**What to work on:**
Search the listing below for the string "DISJUNTOR", then copy every line it appears in.

**Source records:**
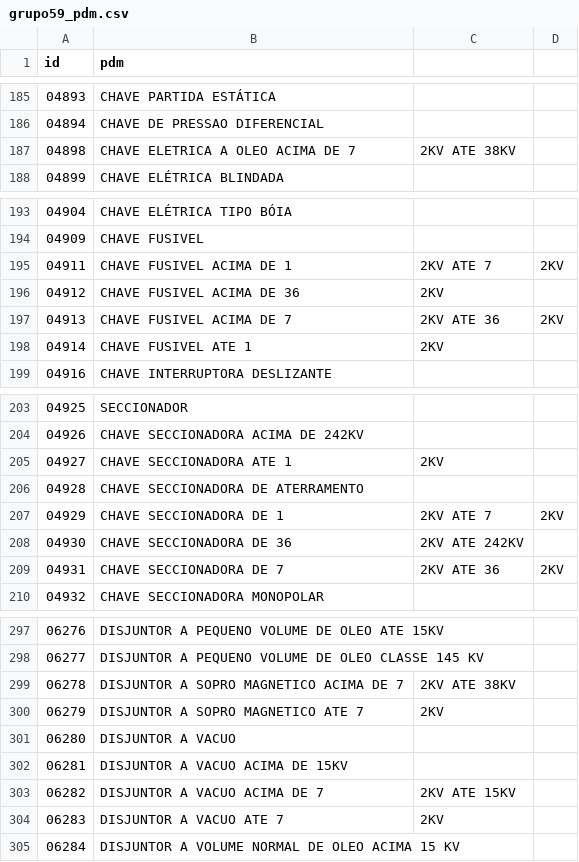
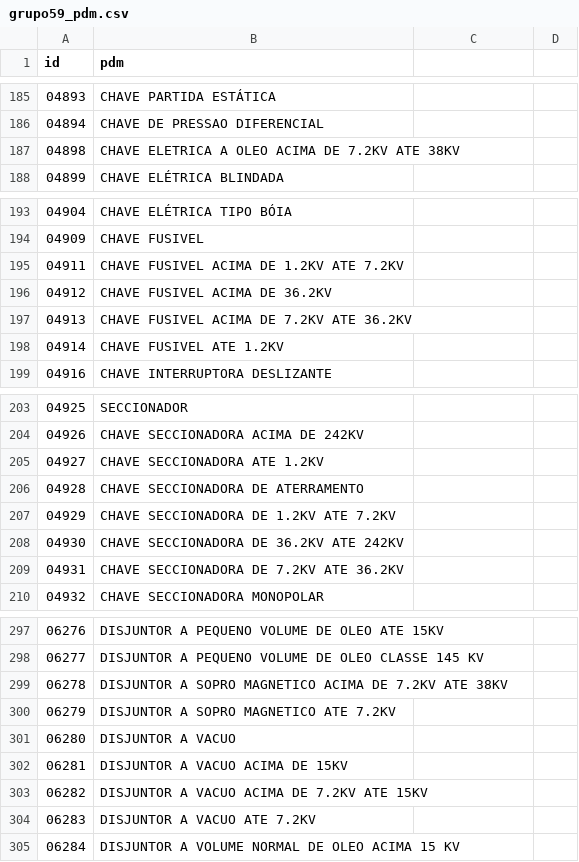
Before and after one commit to ant-rod-silva/catmat_compras_gov_pub, a CSV file: pdm/csv/grupo59_pdm.csv, drawn as a sheet; only a part is shown, gaps mark what is left out; the diff covers the shown part only.

Commit message:
Update grupo59_pdm.csv

```diff
--- a/pdm/csv/grupo59_pdm.csv
+++ b/pdm/csv/grupo59_pdm.csv
@@ -186,3 +186,3 @@ id,pdm
 04894,CHAVE DE PRESSAO DIFERENCIAL
-04898,CHAVE ELETRICA A OLEO ACIMA DE 7,2KV ATE 38KV
+04898,CHAVE ELETRICA A OLEO ACIMA DE 7.2KV ATE 38KV
 04899,CHAVE ELÉTRICA BLINDADA
@@ -194,6 +194,6 @@ id,pdm
 04909,CHAVE FUSIVEL
-04911,CHAVE FUSIVEL ACIMA DE 1,2KV ATE 7,2KV
-04912,CHAVE FUSIVEL ACIMA DE 36,2KV
-04913,CHAVE FUSIVEL ACIMA DE 7,2KV ATE 36,2KV
-04914,CHAVE FUSIVEL ATE 1,2KV
+04911,CHAVE FUSIVEL ACIMA DE 1.2KV ATE 7.2KV
+04912,CHAVE FUSIVEL ACIMA DE 36.2KV
+04913,CHAVE FUSIVEL ACIMA DE 7.2KV ATE 36.2KV
+04914,CHAVE FUSIVEL ATE 1.2KV
 04916,CHAVE INTERRUPTORA DESLIZANTE
@@ -204,7 +204,7 @@ id,pdm
 04926,CHAVE SECCIONADORA ACIMA DE 242KV
-04927,CHAVE SECCIONADORA ATE 1,2KV
+04927,CHAVE SECCIONADORA ATE 1.2KV
 04928,CHAVE SECCIONADORA DE ATERRAMENTO
-04929,CHAVE SECCIONADORA DE 1,2KV ATE 7,2KV
-04930,CHAVE SECCIONADORA DE 36,2KV ATE 242KV
-04931,CHAVE SECCIONADORA DE 7,2KV ATE 36,2KV
+04929,CHAVE SECCIONADORA DE 1.2KV ATE 7.2KV
+04930,CHAVE SECCIONADORA DE 36.2KV ATE 242KV
+04931,CHAVE SECCIONADORA DE 7.2KV ATE 36.2KV
 04932,CHAVE SECCIONADORA MONOPOLAR
@@ -298,8 +298,8 @@ id,pdm
 06277,DISJUNTOR A PEQUENO VOLUME DE OLEO CLASSE 145 KV
-06278,DISJUNTOR A SOPRO MAGNETICO ACIMA DE 7,2KV ATE 38KV
-06279,DISJUNTOR A SOPRO MAGNETICO ATE 7,2KV
+06278,DISJUNTOR A SOPRO MAGNETICO ACIMA DE 7.2KV ATE 38KV
+06279,DISJUNTOR A SOPRO MAGNETICO ATE 7.2KV
 06280,DISJUNTOR A VACUO
 06281,DISJUNTOR A VACUO ACIMA DE 15KV
-06282,DISJUNTOR A VACUO ACIMA DE 7,2KV ATE 15KV
-06283,DISJUNTOR A VACUO ATE 7,2KV
+06282,DISJUNTOR A VACUO ACIMA DE 7.2KV ATE 15KV
+06283,DISJUNTOR A VACUO ATE 7.2KV
 06284,DISJUNTOR A VOLUME NORMAL DE OLEO ACIMA 15 KV
```
Also changed, not shown: 2 edited cells elsewhere in this file.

**Written response:**
 06277,DISJUNTOR A PEQUENO VOLUME DE OLEO CLASSE 145 KV
-06278,DISJUNTOR A SOPRO MAGNETICO ACIMA DE 7,2KV ATE 38KV
-06279,DISJUNTOR A SOPRO MAGNETICO ATE 7,2KV
+06278,DISJUNTOR A SOPRO MAGNETICO ACIMA DE 7.2KV ATE 38KV
+06279,DISJUNTOR A SOPRO MAGNETICO ATE 7.2KV
 06280,DISJUNTOR A VACUO
 06281,DISJUNTOR A VACUO ACIMA DE 15KV
-06282,DISJUNTOR A VACUO ACIMA DE 7,2KV ATE 15KV
-06283,DISJUNTOR A VACUO ATE 7,2KV
+06282,DISJUNTOR A VACUO ACIMA DE 7.2KV ATE 15KV
+06283,DISJUNTOR A VACUO ATE 7.2KV
 06284,DISJUNTOR A VOLUME NORMAL DE OLEO ACIMA 15 KV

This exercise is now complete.